But there was another, newer surgical option that Dr. Latz told Gabe about called articular chondrocyte implantation, or MACI®.
MACI uses the patient’s own cells to create a durable repair for damaged knee cartilage. It’s been used successfully for several years in adults, but it requires special approval for patients under 18, and is only performed at a handful of pediatric hospitals in the nation, most of them participants in the Research in OsteoChondritis of the Knee collaborative.
Dr. Latz explained that this surgery was the best chance to restore function to Gabe’s knee, and to help him return to an active lifestyle.
“I wanted a definitive answer and to be healed,” Gabe said. “I did some research on my own, and decided I wanted to try the MACI repair. I had 100% faith that this surgery would heal my knee.”

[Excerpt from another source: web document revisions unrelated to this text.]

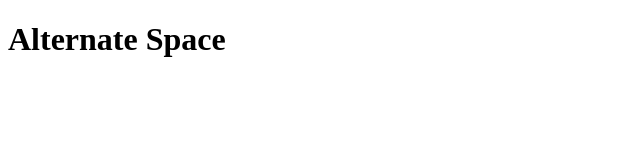
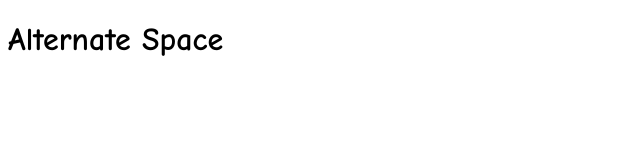
Before and after one commit to klauscritchley/AlternateSpace, a plain HTML site: page index.html in a window 1280 px wide. Shown: the whole page, without its empty margins (0-640 px from the left). Drawn offline with Linux system fonts and the light colour scheme.

Commit message:
updated index.html

```diff
--- a/index.html
+++ b/index.html
@@ -3,6 +3,9 @@
 <head>
   <meta charset="utf-8">
   <title> Home </title>
+  <style>
+    h1 {font-family: 'Comic Sans MS', sans-serif;}
+  </style>
 </head>
 <body>
   <h1> Alternate Space </h1>
```
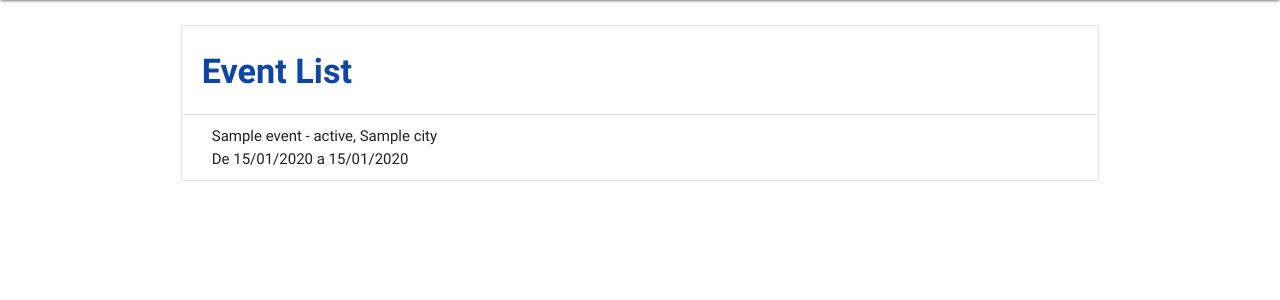
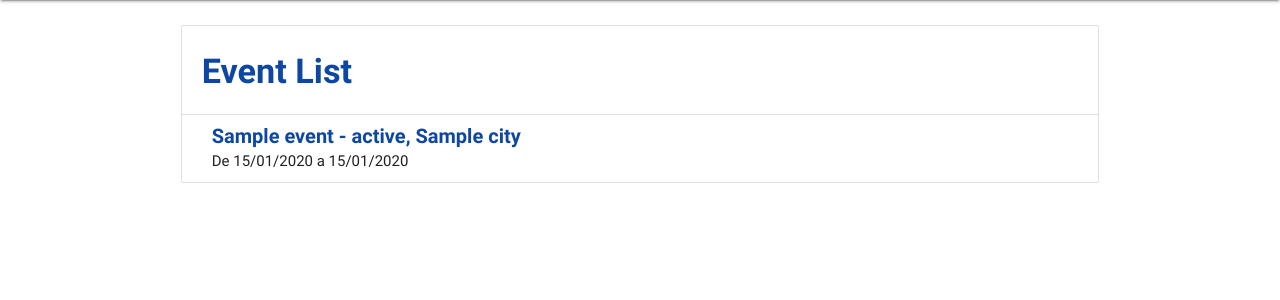
Before and after one commit to werberth/EventPlus, a Django app: template frontend/templates/events/event_list.html in a window 1280 px wide. Shown: the part 64-364 px from the top of the page. Run offline with Django 3.2, Linux system fonts and the light colour scheme; the template is opened without the code that fills it: most values are stand-ins (such as "Sample title", 1, 10 or a date in 2020); style sheets or scripts are compiled from the project's sources; some libraries are stand-ins or nearby versions.

Commit message:
Involving Event Title in a <a></a> tag

```diff
--- a/frontend/templates/events/event_list.html
+++ b/frontend/templates/events/event_list.html
@@ -3,14 +3,11 @@
 {% block content %}
 	<div class="container">
 		<div class="row">
-				<div class="column">
-					<div class="ui relaxed divided animated list">
-
 			    <ul class="collection with-header list">
 		            <li class="collection-header"><h4>Event List</h4></li>
 		        	{% for event in events %}
 				    <li class="collection-item">
-						      <span>{{ event.name }} - {{ event.state }}, {{ event.city }}</span><br>
+				      <span><a>{{ event.name }} - {{ event.state }}, {{ event.city }}</a></span><br>
 				      <span>De {{ event.start_date|date:'d/m/Y' }} a {{ event.end_date|date:'d/m/Y'}}</span>
 				    </li>
 				    {% endfor %}
@@ -18,5 +15,4 @@
 			</div>
 		</div>
 	</div>
-		</div>
 {% endblock content %}
```
Lines whose indentation alone changed are shown as unchanged.
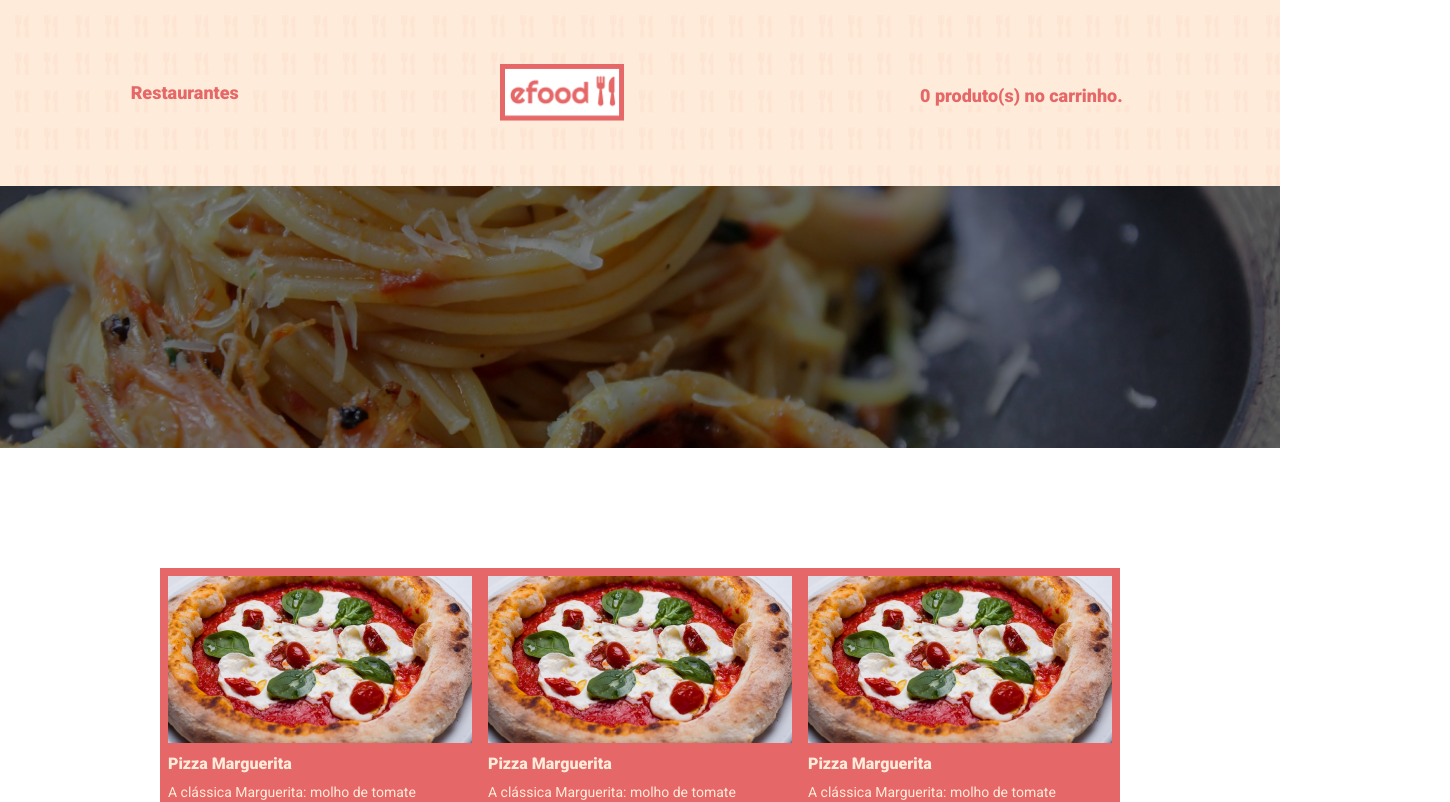
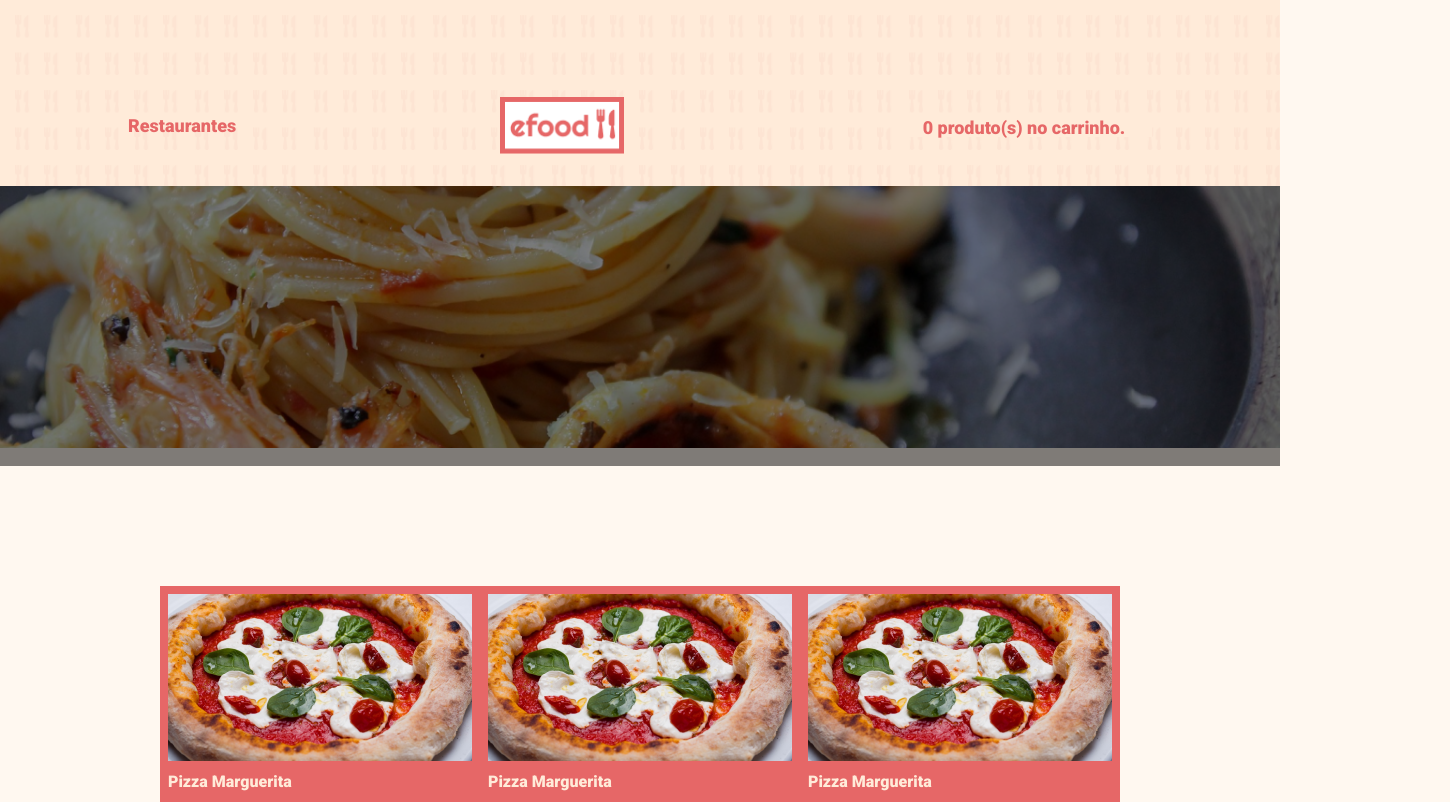
Before and after one commit to ecblandy/Projeto_Efood, a React (Create React App) app: page /loja in a window 1280 px wide. Shown: the top 802 px of the page, 1450 px wide, since content can reach past the window. Built offline with nearby package versions, Linux system fonts and the light colour scheme.

Commit message:
Corrigindo alinhamento e adicionando um container

```diff
--- a/src/components/banner-restaurant/index.tsx
+++ b/src/components/banner-restaurant/index.tsx
@@ -1,26 +1,26 @@
+import { useSelector } from 'react-redux'
+import BannerImgBackground from '../../assets/img/apresentacao.png'
 import * as S from './styled'
-import logoStore from '../../assets/img/apresentacao.png'
-import { useSelector } from 'react-redux'
 import { RootReducer } from '../../store'
 const Banner = () => {
   const { infoBanner, titleBanner } = useSelector(
     (state: RootReducer) => state.getInfosBanner
   )
   return (
-    <S.BannerRestaurant>
-      <div className="image-container">
-        <img src={logoStore} alt="" />
-        <S.DarkDiv></S.DarkDiv>
-        <S.DivInfo>
-          <S.ContainerInfo>
+    <S.BackgroundDivImg
+      style={{ backgroundImage: `url(${BannerImgBackground})` }}
+    >
+      <S.Container>
+        <S.DivContent>
+          <div>
             {infoBanner.map((info) => (
-              <S.Info key={info}>{info}</S.Info>
+              <span key={info}>{info}</span>
             ))}
-          </S.ContainerInfo>
-          <S.Title>{titleBanner}</S.Title>
-        </S.DivInfo>
-      </div>
-    </S.BannerRestaurant>
+          </div>
+          <h2>{titleBanner}</h2>
+        </S.DivContent>
+      </S.Container>
+    </S.BackgroundDivImg>
   )
 }
 export default Banner
--- a/src/components/banner-restaurant/styled.ts
+++ b/src/components/banner-restaurant/styled.ts
@@ -1,50 +1,114 @@
 import styled from 'styled-components'
 import { Cores } from '../../styles'
-export const BannerRestaurant = styled.div`
-  .image-container {
-    position: relative;
+
+export const BackgroundDivImg = styled.div`
+  width: 100%;
+  height: 280px;
+  background-repeat: no-repeat;
+  background-size: 100%;
+  position: relative;
+  display: flex;
+  justify-content: center;
+  align-items: center;
+  &::after {
+    content: '';
     width: 100%;
-    display: flex;
-    flex-direction: column;
-    img {
-      width: 100%;
-    }
+    height: 100%;
+    background-color: rgba(0, 0, 0, 0.5);
+    top: 0;
+    left: 0;
+    position: absolute;
   }
 `
 
-export const DarkDiv = styled.div`
+export const Container = styled.div`
+  max-width: 1024px;
+  width: 100%;
+  height: 100%;
   position: absolute;
-  height: 100%;
-  width: 100%;
-  background-color: black;
-  opacity: 0.5;
-  top: 0;
-  left: 0;
-`
-export const Info = styled.span`
-  line-height: 37px;
-  font-weight: 100;
-  margin-right: 20px;
-`
-export const ContainerInfo = styled.div`
-  margin-top: 24px;
+  z-index: 1;
 `
 
-export const Title = styled.h2`
-  margin-bottom: 32px;
-  font-weight: 900;
+export const DivContent = styled.div`
+  display: flex;
+  flex-direction: column;
+  justify-content: space-between;
+  height: 100%;
+  font-size: 32px;
   line-height: 37px;
+  color: ${Cores.corPrincipal};
+  div {
+    margin-top: 25px;
+    span {
+      font-weight: 100;
+      margin-right: 8px;
+    }
+  }
+
+  h2 {
+    margin-bottom: 32px;
+    font-weight: 900;
+  }
 `
-export const DivInfo = styled.div`
-  display: flex;
-  justify-content: space-between;
-  flex-direction: column;
-  height: 100%;
-  width: 100%;
-  margin-left: 170px;
-  font-size: 32px;
-  position: absolute;
-  top: 0;
-  left: 0;
-  color: ${Cores.corPrincipal};
-`
+
+// export const BannerRestaurant = styled.div`
+//   .image-container {
+//     position: relative;
+//     width: 100%;
+//     display: flex;
+//     flex-direction: column;
+//     img {
+//       width: 100%;
+//     }
+//   }
+// `
+
+// export const DarkDiv = styled.div`
+//   position: absolute;
+//   height: 100%;
+//   width: 100%;
+//   background-color: black;
+//   opacity: 0.5;
+//   top: 0;
+//   left: 0;
+// `
+// export const Info = styled.span`
+//   line-height: 37px;
+//   font-weight: 100;
+// `
+// export const ContainerInfo = styled.div`
+//   display: flex;
+//   background-color: red;
+//   .container {
+//     max-width: 1024px;
+//     width: 100%;
+//   }
+// `
+
+// export const Title = styled.h2`
+//   margin-bottom: 32px;
+//   font-weight: 900;
+//   line-height: 37px;
+//   font-size: 32px;
+// `
+
+// export const DivContainer = styled.div`
+//   display: flex;
+//   justify-content: center;
+//   align-items: center;
+//   height: 100%;
+//   max-width: 1024px;
+//   width: 100%;
+//   font-size: 32px;
+//   position: absolute;
+//   top: 0;
+//   left: 0;
+//   color: ${Cores.corPrincipal};
+//   background-color: black;
+// `
+
+// export const DivContent = styled.div`
+//   > div {
+//     background-color: green;
+//   }
+// `
--- a/src/components/header/index.tsx
+++ b/src/components/header/index.tsx
@@ -26,7 +26,7 @@ const Header = ({ isprofilepage }: Props) => {
   return (
     <S.HeaderContainer isprofilepage={isprofilepage}>
       {isprofilepage === 'profile' ? (
-        <S.ProfileHeader>
+        <S.ProfileHeader className="container">
           <Link to="/">Restaurantes</Link>
           <S.EfoodLogo src={logo} alt="logo efood" />
           <Button clicked={showSidebar}>
--- a/src/components/header/styles.ts
+++ b/src/components/header/styles.ts
@@ -8,6 +8,13 @@ export const HeaderContainer = styled.header<Props>`
   background-image: url(${bannerImg});
   width: 100%;
   height: ${(props) => (props.isprofilepage === 'profile' ? '186px' : '384px')};
+  display: flex;
+  align-items: center;
+  justify-content: center;
+  .container {
+    max-width: 1024px;
+    width: 100%;
+  }
 `
 export const EfoodLogo = styled.img`
   width: 124px;
@@ -16,7 +23,7 @@ export const EfoodLogo = styled.img`
 export const ProfileHeader = styled.div`
   display: flex;
   align-items: center;
-  justify-content: space-around;
+  justify-content: space-between;
   padding-top: 64px;
 
   button {
--- a/src/components/list-products/styles.ts
+++ b/src/components/list-products/styles.ts
@@ -10,7 +10,7 @@ export const ProductContainer = styled.div`
 
 export const SectionContainer = styled.section`
   margin: 120px 170px;
-  background-color: ${Cores.body};
+
   display: flex;
   justify-content: center;
   align-items: center;
--- a/src/components/modal/styles.ts
+++ b/src/components/modal/styles.ts
@@ -13,6 +13,7 @@ export const ModalCard = styled.div`
   left: 50%;
   transform: translate(-50%, -50%);
   display: flex;
+  z-index: 1;
 `
 
 export const ImageDivModal = styled.div`
--- a/src/styles.ts
+++ b/src/styles.ts
@@ -15,6 +15,10 @@ export const GlobalStyle = createGlobalStyle`
   box-sizing: border-box;
   font-family: 'Roboto';
   list-style: none;
+}
+
+body {
+    background-color: ${Cores.body};
 }
 `
 
```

With Gabe committed to the process, Dr. Latz performed a second arthroscopy, collecting two to three patches of healthy knee cartilage, each about the size of a Tic Tac®. After removing the cells, they were sent to a lab in Cambridge, Mass., where they were embedded onto a special sponge-like material.
Gabe’s cells were treated to help them expand and multiply. A few weeks later during an outpatient arthroscopy, Dr. Latz matched the size and shape of the cartilage repair material to the defect. After being implanted back into his knee, the cartilage cells began regenerating, forming a tissue repair that filled the “pothole,” or the damaged area of the knee cartilage.
“This procedure was a similar experience to the others, but to recover, I did a lot of physical therapy at Children’s Mercy College Boulevard with Nathan Apple, PT, physical therapist,” Gabe said. “I had worked with Nathan before, but this time, the therapy was much more intense, and I had to do a lot of extra work at home on my own.”
After spending most of his junior year in high school on crutches, Gabe was released from therapy in April 2020.
Now midway through Gabe’s senior year, his knee is standing up to the test. “My knee feels very, very good,” he said. “I’m completely recovered.” But Gabe is also careful which activities he participates in.
“No more high-impact sports for me,” he said. “I do weightlifting, but other than that, I’ve given sports up. I’ve found other things I enjoy, like fishing, volunteering and school.
“I had my second surgery when I was going for my driver’s license,” Gabe said. “That was a bit of a setback, but this whole experience has made me slow down and be more laid back.”
It’s also influenced Gabe’s plans for college and beyond. “I’ll graduate from Grain Valley High School in May 2021 and plan to go to the University of Missouri-Columbia to study biology,” he said. “After that, I’d like to attend medical school and maybe pursue a career in research.”